◆ **Instructions for the task**: Only an exact repetition of every entry counts as the answer.

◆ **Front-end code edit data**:
*****
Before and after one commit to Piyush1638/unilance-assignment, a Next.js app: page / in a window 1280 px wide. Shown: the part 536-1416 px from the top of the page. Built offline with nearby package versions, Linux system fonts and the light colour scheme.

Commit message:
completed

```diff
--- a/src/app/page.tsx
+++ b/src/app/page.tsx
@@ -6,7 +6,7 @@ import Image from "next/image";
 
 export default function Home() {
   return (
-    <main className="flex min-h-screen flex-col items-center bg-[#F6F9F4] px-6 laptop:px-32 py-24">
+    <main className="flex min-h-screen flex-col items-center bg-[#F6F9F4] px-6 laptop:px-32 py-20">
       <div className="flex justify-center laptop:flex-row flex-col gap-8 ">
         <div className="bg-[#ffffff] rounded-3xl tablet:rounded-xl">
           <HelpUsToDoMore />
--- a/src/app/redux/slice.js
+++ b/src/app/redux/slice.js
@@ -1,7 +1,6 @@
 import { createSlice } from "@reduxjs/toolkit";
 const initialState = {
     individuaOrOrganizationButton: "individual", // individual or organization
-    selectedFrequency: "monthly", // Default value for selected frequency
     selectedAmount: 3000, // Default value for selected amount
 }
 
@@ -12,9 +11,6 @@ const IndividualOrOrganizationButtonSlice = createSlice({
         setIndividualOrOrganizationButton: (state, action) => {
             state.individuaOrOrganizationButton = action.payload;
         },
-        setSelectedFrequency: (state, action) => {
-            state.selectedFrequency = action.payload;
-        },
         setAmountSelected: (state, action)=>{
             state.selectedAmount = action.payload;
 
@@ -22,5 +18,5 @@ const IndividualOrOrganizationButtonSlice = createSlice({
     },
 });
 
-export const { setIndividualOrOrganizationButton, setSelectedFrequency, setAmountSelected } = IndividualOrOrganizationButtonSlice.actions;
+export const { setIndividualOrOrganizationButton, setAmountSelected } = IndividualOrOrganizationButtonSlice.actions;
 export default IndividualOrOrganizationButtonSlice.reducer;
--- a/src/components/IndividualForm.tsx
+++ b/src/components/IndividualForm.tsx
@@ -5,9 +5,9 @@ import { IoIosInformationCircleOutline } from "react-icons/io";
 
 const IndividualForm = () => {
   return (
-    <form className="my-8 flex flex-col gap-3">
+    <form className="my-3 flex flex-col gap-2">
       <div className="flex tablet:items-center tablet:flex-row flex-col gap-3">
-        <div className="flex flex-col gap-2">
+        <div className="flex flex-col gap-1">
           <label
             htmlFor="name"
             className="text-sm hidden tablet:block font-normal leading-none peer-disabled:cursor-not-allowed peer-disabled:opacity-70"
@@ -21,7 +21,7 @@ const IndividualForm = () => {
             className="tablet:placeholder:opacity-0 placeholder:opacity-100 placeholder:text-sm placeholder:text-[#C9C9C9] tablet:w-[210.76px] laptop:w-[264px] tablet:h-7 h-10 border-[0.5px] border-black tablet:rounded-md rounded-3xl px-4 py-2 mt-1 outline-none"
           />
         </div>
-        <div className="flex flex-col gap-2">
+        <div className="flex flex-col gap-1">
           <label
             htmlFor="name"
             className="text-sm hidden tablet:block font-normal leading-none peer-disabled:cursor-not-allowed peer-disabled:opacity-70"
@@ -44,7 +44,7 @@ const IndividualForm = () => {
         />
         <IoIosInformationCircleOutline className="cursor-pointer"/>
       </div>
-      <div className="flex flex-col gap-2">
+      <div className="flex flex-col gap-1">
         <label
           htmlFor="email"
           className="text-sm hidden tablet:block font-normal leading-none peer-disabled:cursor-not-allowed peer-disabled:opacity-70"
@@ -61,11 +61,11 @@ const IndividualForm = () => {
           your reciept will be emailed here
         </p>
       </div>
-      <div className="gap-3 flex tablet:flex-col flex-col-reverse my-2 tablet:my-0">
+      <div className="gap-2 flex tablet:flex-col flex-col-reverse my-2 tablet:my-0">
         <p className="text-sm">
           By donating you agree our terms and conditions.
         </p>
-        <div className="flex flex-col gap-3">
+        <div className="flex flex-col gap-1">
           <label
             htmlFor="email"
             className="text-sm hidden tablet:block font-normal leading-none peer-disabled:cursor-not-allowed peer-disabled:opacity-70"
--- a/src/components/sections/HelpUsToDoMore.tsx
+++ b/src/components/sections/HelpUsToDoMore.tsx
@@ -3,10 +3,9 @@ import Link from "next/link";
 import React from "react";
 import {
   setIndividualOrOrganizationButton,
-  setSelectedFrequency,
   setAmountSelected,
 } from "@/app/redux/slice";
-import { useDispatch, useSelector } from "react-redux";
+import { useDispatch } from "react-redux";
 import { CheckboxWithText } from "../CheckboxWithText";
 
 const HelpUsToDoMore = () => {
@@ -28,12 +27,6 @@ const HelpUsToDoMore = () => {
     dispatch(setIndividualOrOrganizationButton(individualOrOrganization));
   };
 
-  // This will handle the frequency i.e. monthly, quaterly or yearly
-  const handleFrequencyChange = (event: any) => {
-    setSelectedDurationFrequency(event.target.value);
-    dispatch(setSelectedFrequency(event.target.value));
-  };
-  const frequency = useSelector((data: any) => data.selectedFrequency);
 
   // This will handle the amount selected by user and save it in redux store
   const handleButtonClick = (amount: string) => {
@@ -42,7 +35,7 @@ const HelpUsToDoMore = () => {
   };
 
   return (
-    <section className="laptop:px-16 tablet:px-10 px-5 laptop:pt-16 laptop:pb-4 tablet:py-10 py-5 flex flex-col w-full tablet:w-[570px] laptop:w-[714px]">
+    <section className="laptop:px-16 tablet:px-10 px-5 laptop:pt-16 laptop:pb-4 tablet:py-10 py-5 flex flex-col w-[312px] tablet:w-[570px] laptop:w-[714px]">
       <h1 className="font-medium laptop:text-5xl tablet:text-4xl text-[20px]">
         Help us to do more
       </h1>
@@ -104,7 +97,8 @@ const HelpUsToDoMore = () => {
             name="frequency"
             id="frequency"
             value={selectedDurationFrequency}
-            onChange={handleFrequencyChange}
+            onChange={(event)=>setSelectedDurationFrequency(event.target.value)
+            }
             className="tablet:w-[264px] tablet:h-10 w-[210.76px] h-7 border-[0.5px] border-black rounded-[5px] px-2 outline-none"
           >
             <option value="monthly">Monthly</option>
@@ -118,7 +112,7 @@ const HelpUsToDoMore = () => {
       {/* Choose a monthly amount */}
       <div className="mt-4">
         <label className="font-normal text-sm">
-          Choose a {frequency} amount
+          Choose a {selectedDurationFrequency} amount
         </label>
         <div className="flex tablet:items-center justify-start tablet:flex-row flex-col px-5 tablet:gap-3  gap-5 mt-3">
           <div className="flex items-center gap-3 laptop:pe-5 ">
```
*****
◆ **Worked solution**:
Before and after one commit to Piyush1638/unilance-assignment, a Next.js app: page / in a window 1280 px wide. Shown: the part 536-1416 px from the top of the page. Built offline with nearby package versions, Linux system fonts and the light colour scheme.

Commit message:
completed

```diff
--- a/src/app/page.tsx
+++ b/src/app/page.tsx
@@ -6,7 +6,7 @@ import Image from "next/image";
 
 export default function Home() {
   return (
-    <main className="flex min-h-screen flex-col items-center bg-[#F6F9F4] px-6 laptop:px-32 py-24">
+    <main className="flex min-h-screen flex-col items-center bg-[#F6F9F4] px-6 laptop:px-32 py-20">
       <div className="flex justify-center laptop:flex-row flex-col gap-8 ">
         <div className="bg-[#ffffff] rounded-3xl tablet:rounded-xl">
           <HelpUsToDoMore />
--- a/src/app/redux/slice.js
+++ b/src/app/redux/slice.js
@@ -1,7 +1,6 @@
 import { createSlice } from "@reduxjs/toolkit";
 const initialState = {
     individuaOrOrganizationButton: "individual", // individual or organization
-    selectedFrequency: "monthly", // Default value for selected frequency
     selectedAmount: 3000, // Default value for selected amount
 }
 
@@ -12,9 +11,6 @@ const IndividualOrOrganizationButtonSlice = createSlice({
         setIndividualOrOrganizationButton: (state, action) => {
             state.individuaOrOrganizationButton = action.payload;
         },
-        setSelectedFrequency: (state, action) => {
-            state.selectedFrequency = action.payload;
-        },
         setAmountSelected: (state, action)=>{
             state.selectedAmount = action.payload;
 
@@ -22,5 +18,5 @@ const IndividualOrOrganizationButtonSlice = createSlice({
     },
 });
 
-export const { setIndividualOrOrganizationButton, setSelectedFrequency, setAmountSelected } = IndividualOrOrganizationButtonSlice.actions;
+export const { setIndividualOrOrganizationButton, setAmountSelected } = IndividualOrOrganizationButtonSlice.actions;
 export default IndividualOrOrganizationButtonSlice.reducer;
--- a/src/components/IndividualForm.tsx
+++ b/src/components/IndividualForm.tsx
@@ -5,9 +5,9 @@ import { IoIosInformationCircleOutline } from "react-icons/io";
 
 const IndividualForm = () => {
   return (
-    <form className="my-8 flex flex-col gap-3">
+    <form className="my-3 flex flex-col gap-2">
       <div className="flex tablet:items-center tablet:flex-row flex-col gap-3">
-        <div className="flex flex-col gap-2">
+        <div className="flex flex-col gap-1">
           <label
             htmlFor="name"
             className="text-sm hidden tablet:block font-normal leading-none peer-disabled:cursor-not-allowed peer-disabled:opacity-70"
@@ -21,7 +21,7 @@ const IndividualForm = () => {
             className="tablet:placeholder:opacity-0 placeholder:opacity-100 placeholder:text-sm placeholder:text-[#C9C9C9] tablet:w-[210.76px] laptop:w-[264px] tablet:h-7 h-10 border-[0.5px] border-black tablet:rounded-md rounded-3xl px-4 py-2 mt-1 outline-none"
           />
         </div>
-        <div className="flex flex-col gap-2">
+        <div className="flex flex-col gap-1">
           <label
             htmlFor="name"
             className="text-sm hidden tablet:block font-normal leading-none peer-disabled:cursor-not-allowed peer-disabled:opacity-70"
@@ -44,7 +44,7 @@ const IndividualForm = () => {
         />
         <IoIosInformationCircleOutline className="cursor-pointer"/>
       </div>
-      <div className="flex flex-col gap-2">
+      <div className="flex flex-col gap-1">
         <label
           htmlFor="email"
           className="text-sm hidden tablet:block font-normal leading-none peer-disabled:cursor-not-allowed peer-disabled:opacity-70"
@@ -61,11 +61,11 @@ const IndividualForm = () => {
           your reciept will be emailed here
         </p>
       </div>
-      <div className="gap-3 flex tablet:flex-col flex-col-reverse my-2 tablet:my-0">
+      <div className="gap-2 flex tablet:flex-col flex-col-reverse my-2 tablet:my-0">
         <p className="text-sm">
           By donating you agree our terms and conditions.
         </p>
-        <div className="flex flex-col gap-3">
+        <div className="flex flex-col gap-1">
           <label
             htmlFor="email"
             className="text-sm hidden tablet:block font-normal leading-none peer-disabled:cursor-not-allowed peer-disabled:opacity-70"
--- a/src/components/sections/HelpUsToDoMore.tsx
+++ b/src/components/sections/HelpUsToDoMore.tsx
@@ -3,10 +3,9 @@ import Link from "next/link";
 import React from "react";
 import {
   setIndividualOrOrganizationButton,
-  setSelectedFrequency,
   setAmountSelected,
 } from "@/app/redux/slice";
-import { useDispatch, useSelector } from "react-redux";
+import { useDispatch } from "react-redux";
 import { CheckboxWithText } from "../CheckboxWithText";
 
 const HelpUsToDoMore = () => {
@@ -28,12 +27,6 @@ const HelpUsToDoMore = () => {
     dispatch(setIndividualOrOrganizationButton(individualOrOrganization));
   };
 
-  // This will handle the frequency i.e. monthly, quaterly or yearly
-  const handleFrequencyChange = (event: any) => {
-    setSelectedDurationFrequency(event.target.value);
-    dispatch(setSelectedFrequency(event.target.value));
-  };
-  const frequency = useSelector((data: any) => data.selectedFrequency);
 
   // This will handle the amount selected by user and save it in redux store
   const handleButtonClick = (amount: string) => {
@@ -42,7 +35,7 @@ const HelpUsToDoMore = () => {
   };
 
   return (
-    <section className="laptop:px-16 tablet:px-10 px-5 laptop:pt-16 laptop:pb-4 tablet:py-10 py-5 flex flex-col w-full tablet:w-[570px] laptop:w-[714px]">
+    <section className="laptop:px-16 tablet:px-10 px-5 laptop:pt-16 laptop:pb-4 tablet:py-10 py-5 flex flex-col w-[312px] tablet:w-[570px] laptop:w-[714px]">
       <h1 className="font-medium laptop:text-5xl tablet:text-4xl text-[20px]">
         Help us to do more
       </h1>
@@ -104,7 +97,8 @@ const HelpUsToDoMore = () => {
             name="frequency"
             id="frequency"
             value={selectedDurationFrequency}
-            onChange={handleFrequencyChange}
+            onChange={(event)=>setSelectedDurationFrequency(event.target.value)
+            }
             className="tablet:w-[264px] tablet:h-10 w-[210.76px] h-7 border-[0.5px] border-black rounded-[5px] px-2 outline-none"
           >
             <option value="monthly">Monthly</option>
@@ -118,7 +112,7 @@ const HelpUsToDoMore = () => {
       {/* Choose a monthly amount */}
       <div className="mt-4">
         <label className="font-normal text-sm">
-          Choose a {frequency} amount
+          Choose a {selectedDurationFrequency} amount
         </label>
         <div className="flex tablet:items-center justify-start tablet:flex-row flex-col px-5 tablet:gap-3  gap-5 mt-3">
           <div className="flex items-center gap-3 laptop:pe-5 ">
```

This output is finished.